Neonicotinoids in Three quarters of the world's honey
Three quarters of the world's honey is laced with neonicotinoid insecticides, a new study has shown this week.
In a scientific first, Edward Mitchell, from Neuchâtel University, in Switzerland, has analysed nearly 200 honey samples collected from around the world with the help of citizen scientists in every continent (except Antarctica!).
The analysis, presented in Science this week, looks at the levels of neonicotinoid pesticides, dubbed "neonics", present in the honey. Three quarters of the samples tested contained at least one neonicotinoid, and hearly half contained multiple neonic species, although the concentrations detected were not judged to be a threat to human health. The levels present were, however, within the biologically active range for insects.
Neonicotinoids are currently the most widely used class of insecticides worldwide. Sprayed on, or applied to seeds, they are taken up and distributed throughout the plant, and they also accumulate in nectar and in pollen.
This means that pollinators, like bees, have the potential to fall victim to off-target exposure to the agents, and this, some scientists are warning, might account for the global decline noted among some pollinator species in recent years.
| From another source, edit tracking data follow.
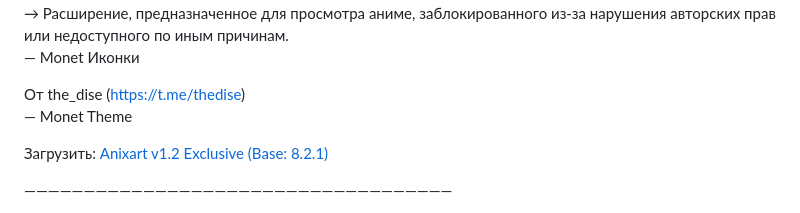
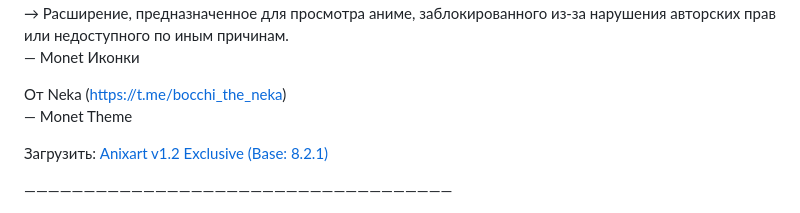
Before and after one commit to seele-off/anixart, a Markdown page: README.md, the part around the change printed below. GitHub-like rendering.

```diff
--- a/README.md
+++ b/README.md
@@ -22,7 +10,7 @@
 
 Список изменений:<br>— Без рекламы;<br>— Kodik видеохостинг без рекламы и доступен в разрешении 720p;<br>— Весь мусор внутри приложения удален;<br>— Установлено новое пользовательское расширение.<br>→ Расширение, предназначенное для просмотра аниме, заблокированного из-за нарушения авторских прав или недоступного по иным причинам.<br>— Monet Иконки
 
-От the_dise (https://t.me/thedise)<br>— Monet Theme
+От Neka (https://t.me/bocchi_the_neka)<br>— Monet Theme
 
 Загрузить: <a href="https://github.com/seele-off/anixart/releases/download/anixart-monet-theme-mod/Anixart.v1.3.Base.v8.2.1.Exclusive.apk">Anixart v1.2 Exclusive (Base: 8.2.1)</a>
 
```
Also changed, not shown: other parts of README.md (+1 -13 lines).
Researchers estimate that 90% of the neonics applied to a crop plant ultimately end up in the soil where they have the potential to enter wild flower species growing along field boundaries.
If this is the case, then initiatives like the recent EU partial ban on neonic use in pollinator-visited crop plants may, in fact, be fruitless if the agents can still find their way into pollinator's food chains through so-called secondary routes in the soil.
But the extent to which this is occurring isn't known, and this was the stimulus that triggered the Swiss team to set up their global honey study.
Samples from the US tested positive for at least one neonic 86% of the time, Asia about 80% of the time, Europe 79% and Oceania about 70%. Neonics work by mimicking the action of certain neurotransmitters in the insect brain, and the concentrations detected in the honey would certainly be high enough to cause behavioural and memory problems for bees that consumed it.
"This study shows that pollinators are globally exposed to neonicotinoids, at concentrations shown to be harmful to bees," say the Swiss team. "The fact that 45% of our samples showed multiple contaminations is worrying and indicates that bee populations throughout the world are exposed to a cocktail of neonicotinoids." The group conclude by urging policy-makers to make available data on local use of neonic so that more rigorous correlations can be sought.
It's not good news for humans either. Apart from potentially jeopariding the US$400 billion that pollinators contribute in economic terms each year, the fact that these chemicals have turned up in honey is making some people uneasy about what else might be in our food that we are not testing for. "It makes one wonder what other chemicals might also be there," questions Dundee University neuroscientist Chris Connolly.